Return all lines of the listing below that carry the word "safe".

-------------------------

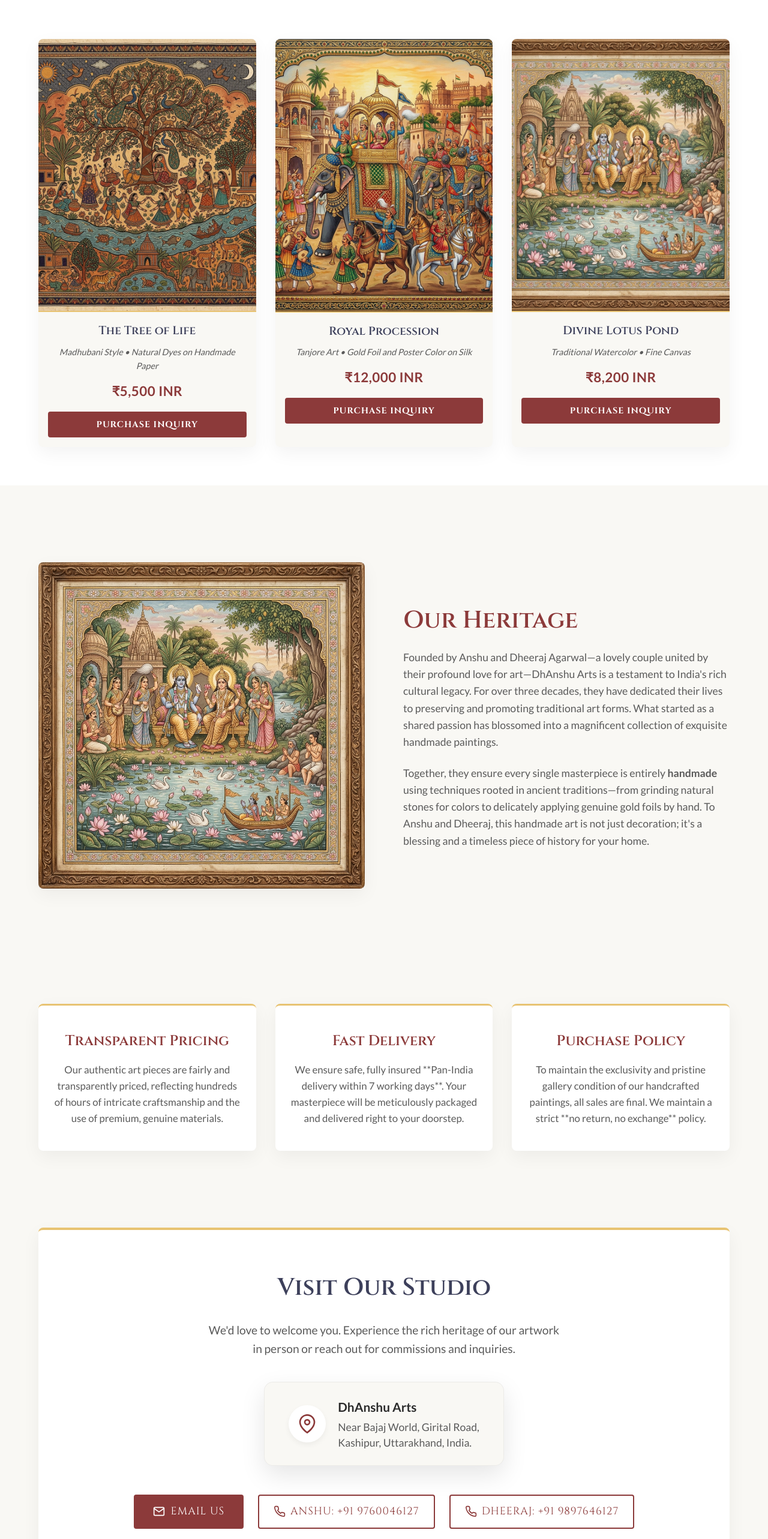
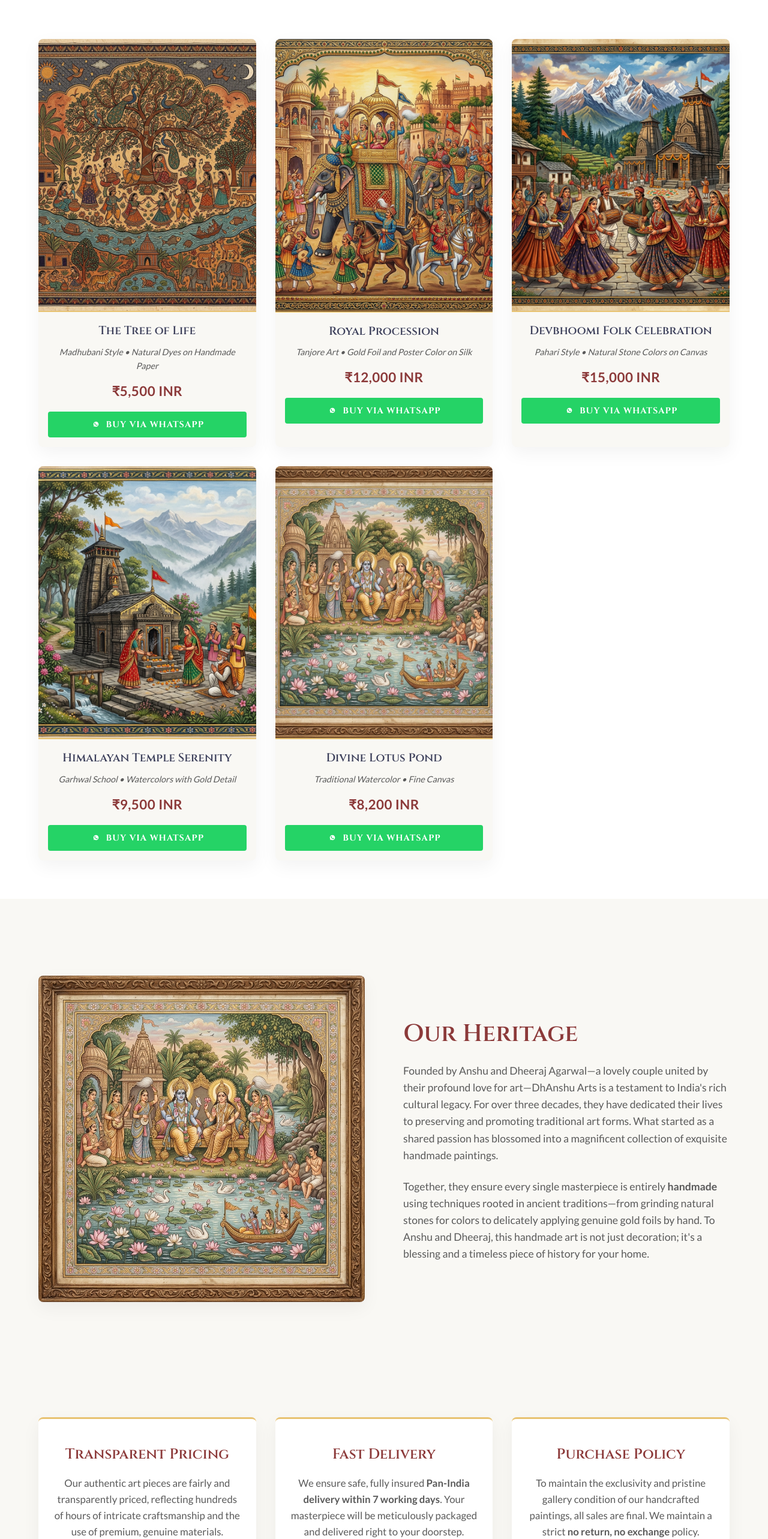
Before and after one commit to agr-yash/dhanshu-arts, a React (Vite) app: page / in a window 1280 px wide. Shown: the part 1061-3626 px from the top of the page at 60% size. Built offline with nearby package versions, Linux system fonts and the light colour scheme.

Commit message:
Implement seamless WhatsApp Conversational Commerce flow and add new Uttarakhand paintings

```diff
--- a/src/App.jsx
+++ b/src/App.jsx
@@ -35,6 +35,20 @@ function App() {
     },
     {
       id: 3,
+      title: 'Devbhoomi Folk Celebration',
+      medium: 'Pahari Style • Natural Stone Colors on Canvas',
+      price: '₹15,000 INR',
+      img: '/uttarakhand_1.png'
+    },
+    {
+      id: 4,
+      title: 'Himalayan Temple Serenity',
+      medium: 'Garhwal School • Watercolors with Gold Detail',
+      price: '₹9,500 INR',
+      img: '/uttarakhand_2.png'
+    },
+    {
+      id: 5,
       title: 'Divine Lotus Pond',
       medium: 'Traditional Watercolor • Fine Canvas',
       price: '₹8,200 INR',
@@ -98,8 +112,9 @@ function App() {
                     <div style={{ fontSize: '1.4rem', fontWeight: 'bold', color: 'var(--color-primary)', marginTop: '0.8rem', letterSpacing: '0.5px' }}>
                       {painting.price}
                     </div>
-                    <a href={`mailto:contact@dhanshuarts.com?subject=Purchase Inquiry: ${painting.title}`} className="btn" style={{ marginTop: '1rem', width: '100%', fontSize: '0.9rem', padding: '10px', display: 'inline-block', textAlign: 'center', boxSizing: 'border-box', fontWeight: 'bold' }}>
-                      Purchase Inquiry
+                    <a href={`https://wa.me/919760046127?text=${encodeURIComponent(`Namaste DhAnshu Arts! 🙏 I am interested in purchasing the painting '${painting.title}' (${painting.price}). Can you please confirm its availability?`)}`} target="_blank" rel="noopener noreferrer" className="btn" style={{ marginTop: '1rem', width: '100%', fontSize: '0.9rem', padding: '10px', display: 'inline-flex', alignItems: 'center', justifyContent: 'center', gap: '8px', boxSizing: 'border-box', fontWeight: 'bold', backgroundColor: '#25D366', color: 'white', border: 'none' }}>
+                      <svg width="18" height="18" viewBox="0 0 24 24" fill="currentColor"><path d="M12.031 6.172c-3.181 0-5.767 2.586-5.768 5.766-.001 1.298.38 2.27 1.019 3.287l-.582 2.128 2.182-.573c.978.58 1.911.928 3.145.929 3.178 0 5.767-2.587 5.768-5.766.001-3.187-2.575-5.77-5.764-5.771zm3.392 8.244c-.144.405-.837.774-1.17.824-.299.045-.677.063-1.092-.069-.252-.08-.575-.187-.988-.365-1.739-.751-2.874-2.502-2.961-2.617-.087-.116-.708-.94-.708-1.793s.448-1.273.607-1.446c.159-.173.346-.217.462-.217l.332.006c.106.005.249-.04.39.298.144.347.491 1.2.534 1.287.043.087.072.188.014.304-.058.116-.087.188-.173.289l-.26.304c-.087.086-.177.18-.076.354.101.174.449.741.964 1.201.662.591 1.221.774 1.394.86s.274.072.376-.043c.101-.116.433-.506.549-.68.116-.173.231-.145.39-.087s1.011.477 1.184.564c.173.087.289.129.332.202.043.073.043.423-.101.827z"></path></svg>
+                      Buy via WhatsApp
                     </a>
                   </div>
                 </div>
@@ -133,11 +148,11 @@ function App() {
             </div>
             <div style={{ padding: '2.5rem 1.5rem', backgroundColor: 'white', borderRadius: 'var(--border-radius)', boxShadow: 'var(--box-shadow)', borderTop: '3px solid var(--color-accent)' }}>
               <h3 style={{ fontSize: '1.5rem', color: 'var(--color-primary)', marginBottom: '1rem' }}>Fast Delivery</h3>
-              <p style={{ color: 'var(--color-text-light)', fontSize: '1.05rem' }}>We ensure safe, fully insured **Pan-India delivery within 7 working days**. Your masterpiece will be meticulously packaged and delivered right to your doorstep.</p>
+              <p style={{ color: 'var(--color-text-light)', fontSize: '1.05rem' }}>We ensure safe, fully insured <strong>Pan-India delivery within 7 working days</strong>. Your masterpiece will be meticulously packaged and delivered right to your doorstep.</p>
             </div>
             <div style={{ padding: '2.5rem 1.5rem', backgroundColor: 'white', borderRadius: 'var(--border-radius)', boxShadow: 'var(--box-shadow)', borderTop: '3px solid var(--color-accent)' }}>
               <h3 style={{ fontSize: '1.5rem', color: 'var(--color-primary)', marginBottom: '1rem' }}>Purchase Policy</h3>
-              <p style={{ color: 'var(--color-text-light)', fontSize: '1.05rem' }}>To maintain the exclusivity and pristine gallery condition of our handcrafted paintings, all sales are final. We maintain a strict **no return, no exchange** policy.</p>
+              <p style={{ color: 'var(--color-text-light)', fontSize: '1.05rem' }}>To maintain the exclusivity and pristine gallery condition of our handcrafted paintings, all sales are final. We maintain a strict <strong>no return, no exchange</strong> policy.</p>
             </div>
           </div>
         </section>
@@ -161,9 +176,9 @@ function App() {
           </div>
 
           <div style={{ marginTop: '3rem', display: 'flex', justifyContent: 'center', gap: '1.5rem', flexWrap: 'wrap' }}>
-            <a href="mailto:contact@dhanshuarts.com" className="btn" style={{ display: 'inline-flex', alignItems: 'center', gap: '10px', fontSize: '1.1rem', padding: '14px 32px' }}>
-              <svg width="20" height="20" viewBox="0 0 24 24" fill="none" stroke="currentColor" strokeWidth="2" strokeLinecap="round" strokeLinejoin="round"><path d="M4 4h16c1.1 0 2 .9 2 2v12c0 1.1-.9 2-2 2H4c-1.1 0-2-.9-2-2V6c0-1.1.9-2 2-2z"></path><polyline points="22,6 12,13 2,6"></polyline></svg>
-              Email Us
+            <a href="https://wa.me/919760046127" target="_blank" rel="noopener noreferrer" className="btn" style={{ backgroundColor: '#25D366', color: 'white', border: '2px solid #25D366', display: 'inline-flex', alignItems: 'center', gap: '8px', fontSize: '1.1rem', padding: '12px 24px' }}>
+              <svg width="20" height="20" viewBox="0 0 24 24" fill="currentColor"><path d="M12.031 6.172c-3.181 0-5.767 2.586-5.768 5.766-.001 1.298.38 2.27 1.019 3.287l-.582 2.128 2.182-.573c.978.58 1.911.928 3.145.929 3.178 0 5.767-2.587 5.768-5.766.001-3.187-2.575-5.77-5.764-5.771zm3.392 8.244c-.144.405-.837.774-1.17.824-.299.045-.677.063-1.092-.069-.252-.08-.575-.187-.988-.365-1.739-.751-2.874-2.502-2.961-2.617-.087-.116-.708-.94-.708-1.793s.448-1.273.607-1.446c.159-.173.346-.217.462-.217l.332.006c.106.005.249-.04.39.298.144.347.491 1.2.534 1.287.043.087.072.188.014.304-.058.116-.087.188-.173.289l-.26.304c-.087.086-.177.18-.076.354.101.174.449.741.964 1.201.662.591 1.221.774 1.394.86s.274.072.376-.043c.101-.116.433-.506.549-.68.116-.173.231-.145.39-.087s1.011.477 1.184.564c.173.087.289.129.332.202.043.073.043.423-.101.827z"></path></svg>
+              Message on WhatsApp
             </a>
             <a href="tel:+919760046127" className="btn" style={{ backgroundColor: 'white', color: 'var(--color-primary)', border: '2px solid var(--color-primary)', display: 'inline-flex', alignItems: 'center', gap: '8px', fontSize: '1.1rem', padding: '12px 24px' }}>
               <svg width="20" height="20" viewBox="0 0 24 24" fill="none" stroke="currentColor" strokeWidth="2" strokeLinecap="round" strokeLinejoin="round"><path d="M22 16.92v3a2 2 0 0 1-2.18 2 19.79 19.79 0 0 1-8.63-3.07 19.5 19.5 0 0 1-6-6 19.79 19.79 0 0 1-3.07-8.67A2 2 0 0 1 4.11 2h3a2 2 0 0 1 2 1.72 12.84 12.84 0 0 0 .7 2.81 2 2 0 0 1-.45 2.11L8.09 9.91a16 16 0 0 0 6 6l1.27-1.27a2 2 0 0 1 2.11-.45 12.84 12.84 0 0 0 2.81.7A2 2 0 0 1 22 16.92z"></path></svg>
```
Also changed, not shown: public/uttarakhand_1.png (added), public/uttarakhand_2.png (added).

-------------------------

Solution for this problem:
-              <p style={{ color: 'var(--color-text-light)', fontSize: '1.05rem' }}>We ensure safe, fully insured **Pan-India delivery within 7 working days**. Your masterpiece will be meticulously packaged and delivered right to your doorstep.</p>
+              <p style={{ color: 'var(--color-text-light)', fontSize: '1.05rem' }}>We ensure safe, fully insured <strong>Pan-India delivery within 7 working days</strong>. Your masterpiece will be meticulously packaged and delivered right to your doorstep.</p>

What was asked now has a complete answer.